History & Culture
The census-designated community of Aloha received its current name in 1912, with the construction of a local post office named Aloha. Some accounts claim the last two letters of the name was switched, and locals continue to pronounce the neighborhood A-LO-wah instead of A-LO-ha.
Aloha has attempted to officially incorporate various times, most recently in 1984, but this last petition was denied on the grounds that the community could not provide the municipal services of a city. Today, the district is simply separated into two neighborhoods.
Nearby museums include the Portland Children's Museum, about 20 minutes away via U.S. Highway 26. Bring your little ones for a fun, creative day of interactive learning. Additionally, the Portland Art Museum showcases a variety of collections, including those of Asian, American and Native American art.

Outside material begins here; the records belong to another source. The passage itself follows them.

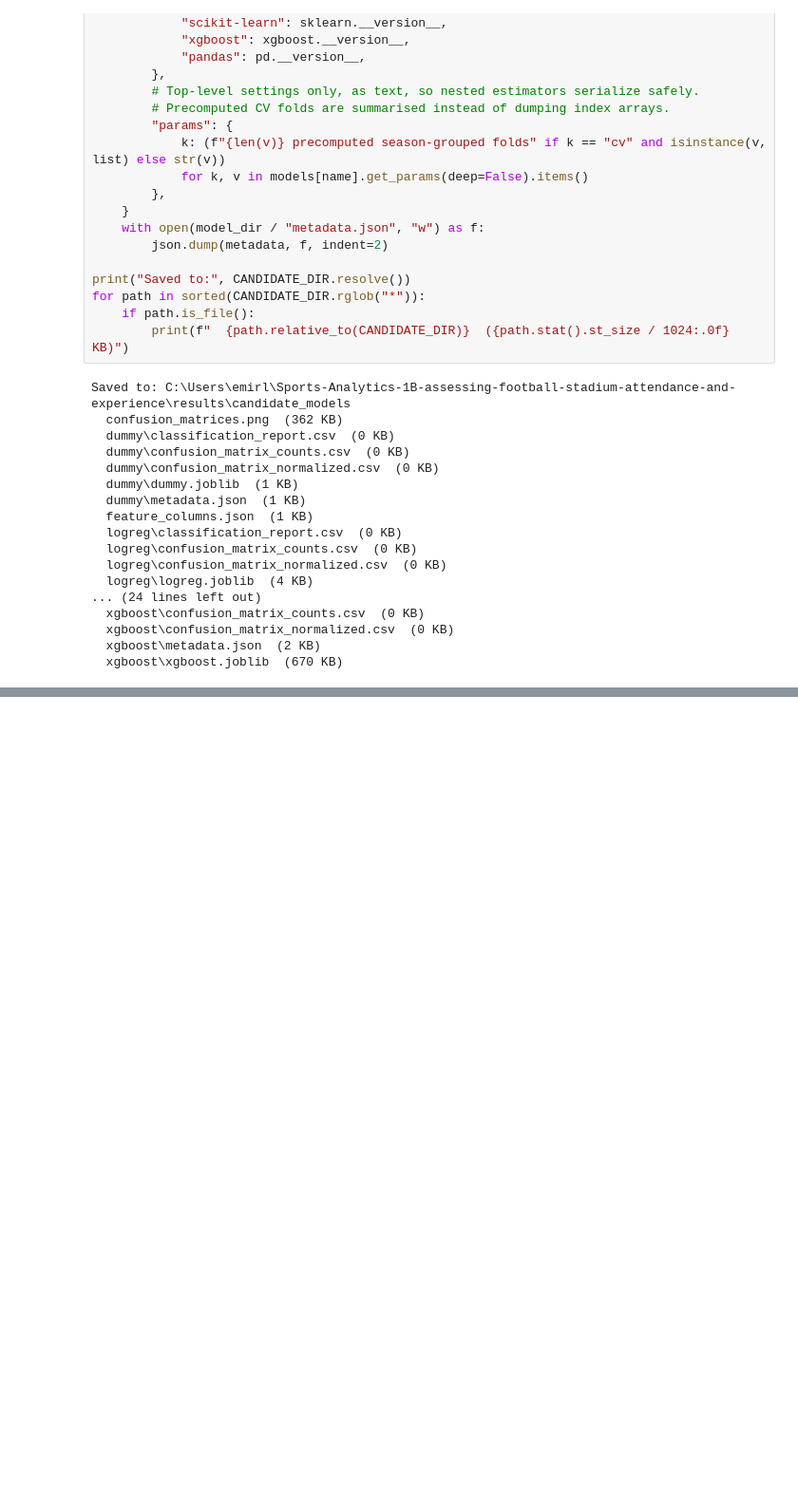
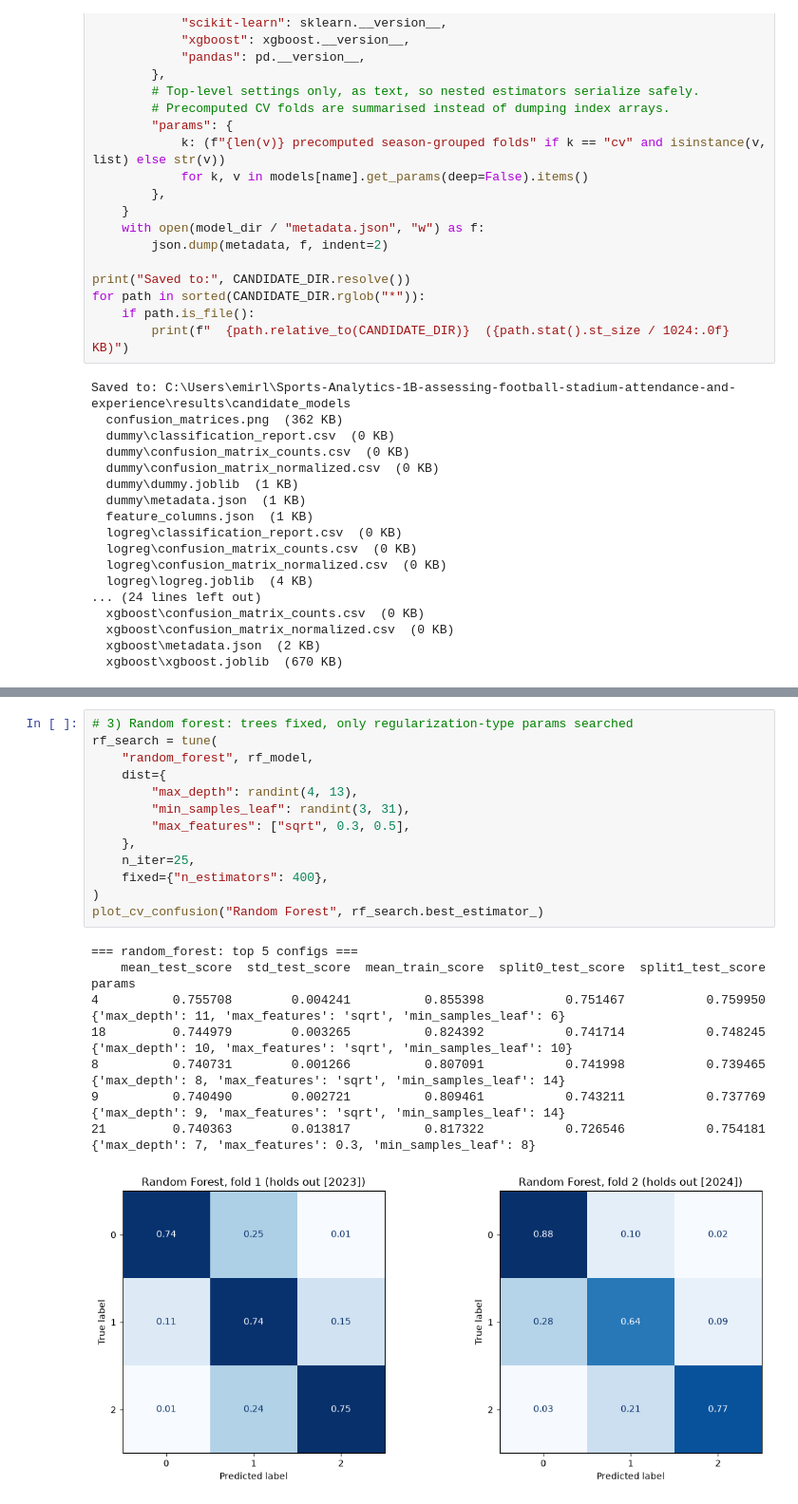
Before and after one commit to Break-Through-Tech/Sports-Analytics-1B-assessing-football-stadium-attendance-and-experience, a Jupyter notebook: notebooks/03_candidate_models.ipynb, the cells around one changed output, grey strips where cells are left out. Shown at 95% size. Drawn from its saved outputs; the diff is of its cells as text; blank space fills up the shorter version.

```diff
--- a/notebooks/03_candidate_models.ipynb
+++ b/notebooks/03_candidate_models.ipynb
@@ -584,0 +706,22 @@ Saved to: C:\Users\emirl\Sports-Analytics-1B-assessing-football-stadium-attendan
+# %%
+# 3) Random forest: trees fixed, only regularization-type params searched
+rf_search = tune(
+    "random_forest", rf_model,
+    dist={
+        "max_depth": randint(4, 13),
+        "min_samples_leaf": randint(3, 31),
+        "max_features": ["sqrt", 0.3, 0.5],
+    },
+    n_iter=25,
+    fixed={"n_estimators": 400},
+)
+plot_cv_confusion("Random Forest", rf_search.best_estimator_)
+# %% [output]
+=== random_forest: top 5 configs ===
+    mean_test_score  std_test_score  mean_train_score  split0_test_score  split1_test_score                                                             params
+4          0.755708        0.004241          0.855398           0.751467           0.759950   {'max_depth': 11, 'max_features': 'sqrt', 'min_samples_leaf': 6}
+18         0.744979        0.003265          0.824392           0.741714           0.748245  {'max_depth': 10, 'max_features': 'sqrt', 'min_samples_leaf': 10}
+8          0.740731        0.001266          0.807091           0.741998           0.739465   {'max_depth': 8, 'max_features': 'sqrt', 'min_samples_leaf': 14}
+9          0.740490        0.002721          0.809461           0.743211           0.737769   {'max_depth': 9, 'max_features': 'sqrt', 'min_samples_leaf': 14}
+21         0.740363        0.013817          0.817322           0.726546           0.754181       {'max_depth': 7, 'max_features': 0.3, 'min_samples_leaf': 8}
+[figure, added]
```
Also changed, not shown: parts of 11 cells of this notebook.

The Beaverton Arts Mix also takes place annually, 10 minutes away from in the streets of downtown Beaverton.
Portland's acclaimed transportation system, TriMet, services Aloha and connects the district to Beaverton, Portland and the surrounding areas via several regular routes. The Metro Area Express light rail also runs along the northern border of the neighborhood.
For a more personal ride, use the membership-based taxi company Uber. Skip waiting to hail a cab, and at anytime of night or day, order the nearest free taxi, paying for the ride from the convenience of your smartphone app.

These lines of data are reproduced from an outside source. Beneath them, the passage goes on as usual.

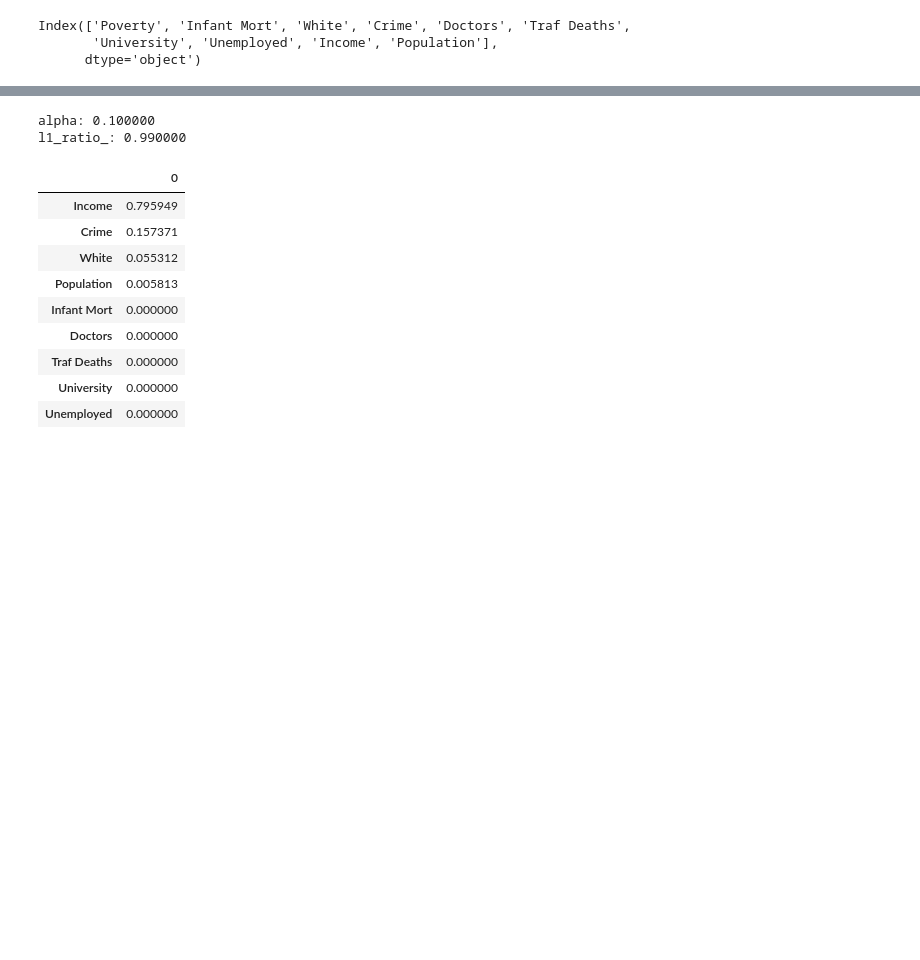
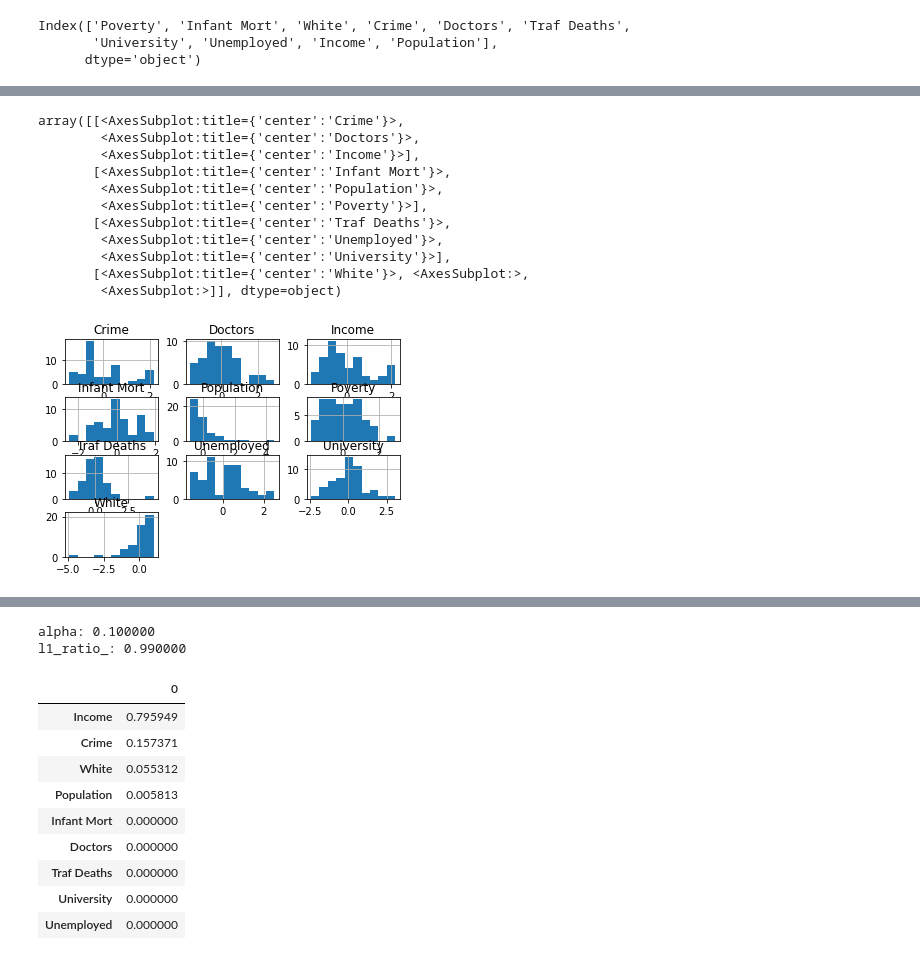
Before and after one commit to webclinic017/Python-Stock-1, a Jupyter notebook: DBScan-ElasticNet.ipynb, the cells around one changed output, grey strips where cells are left out. Drawn from its saved outputs; the diff is of its cells as text; code cells hidden in the pictures; blank space fills up the shorter version.

```diff
--- a/DBScan-ElasticNet.ipynb
+++ b/DBScan-ElasticNet.ipynb
@@ -69,3 +80,18 @@ Index(['Poverty', 'Infant Mort', 'White', 'Crime', 'Doctors', 'Traf Deaths',
+# %%
+data.hist()
+# %% [output]
+array([[<AxesSubplot:title={'center':'Crime'}>,
+        <AxesSubplot:title={'center':'Doctors'}>,
+        <AxesSubplot:title={'center':'Income'}>],
+       [<AxesSubplot:title={'center':'Infant Mort'}>,
+        <AxesSubplot:title={'center':'Population'}>,
+        <AxesSubplot:title={'center':'Poverty'}>],
+       [<AxesSubplot:title={'center':'Traf Deaths'}>,
+        <AxesSubplot:title={'center':'Unemployed'}>,
+        <AxesSubplot:title={'center':'University'}>],
+       [<AxesSubplot:title={'center':'White'}>, <AxesSubplot:>,
+        <AxesSubplot:>]], dtype=object)
+[figure, added]
 # %%
 from sklearn.metrics import mean_squared_error
 
```
Also changed, not shown: parts of 11 cells of this notebook, 1 other file.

When you don't have far to go, put on your walking shoes or get out your bike in this walkable area. Major roads with dedicated biking lanes include the Tualatin Highway and 184th Avenue.
Highway 8 and Highway 10 both cross through the neighborhood, while U.S. Highway 26 runs almost parallel to the northern border and connects the area to Portland.
This is an economically accessible neighborhood with a cost of living 3 percent lower than Aloha's average and 15 percent lower than the average cost of living in the Portland metro area.
It costs $2.50 and an hour of your time to get to Portland's city center via public transportation, while a one-bedroom
residence rents for an average of $908.44. A local beer sets you back about $4. In keeping with Oregon's trend, neighborhood gas prices hover about 13 percent higher than the national average.
In addition to finding your favorite restaurant, discover your favorite new shop along the highway that cuts through the middle of the neighborhood.
From puzzles to disc golf, find endless new entertainment at Rainy Day Games. Come back at night for regular in-house game nights.
Down the road, stock up and prepare for your camping trip or other outdoor adventure at Aloha Surplus. Although the item prices run a little high, entertain yourself browsing through the huge selection, with everything from wool peacoats to portable toilets.
To save pennies, check out Back on the Rack, a cozy vintage and consignment shop located a little farther north along the highway.
Safeway, Cash and Carry and La Montana Market service the grocery needs of the area. Those of Tualatin Valley are serviced by Albertsons, located in the northwest corner of the neighborhood. The acclaimed Beaverton Farmer's Market sets up shop 10 minutes away in downtown Beaverton, with winter and summer markets.
In addition to its many other attractions, Cooper Mountain-Aloha North
draws visitors and new residents with its abundance of refreshing outdoor spaces.
Bring the kids in your life to Arnold Park near the center of the neighborhood. Walk the wooded paths surrounding the park while the kids explore and enjoy the unique playground, or play a game of basketball, baseball or soccer. In the summer, Arnold Park also hosts free outdoor concerts.
Make your dog's day when you take it to the open spaces and paths at Melilah Park, or take your picnic and your bare feet to Arleda Park in the north. Enjoy the bubbling Willow Creek that runs through the park while having a snack. In the south of the neighborhood, escape the city and do some bird-watching at Twin Cedars Park, a wetland preserve home to a great variety of wildlife and local plant life.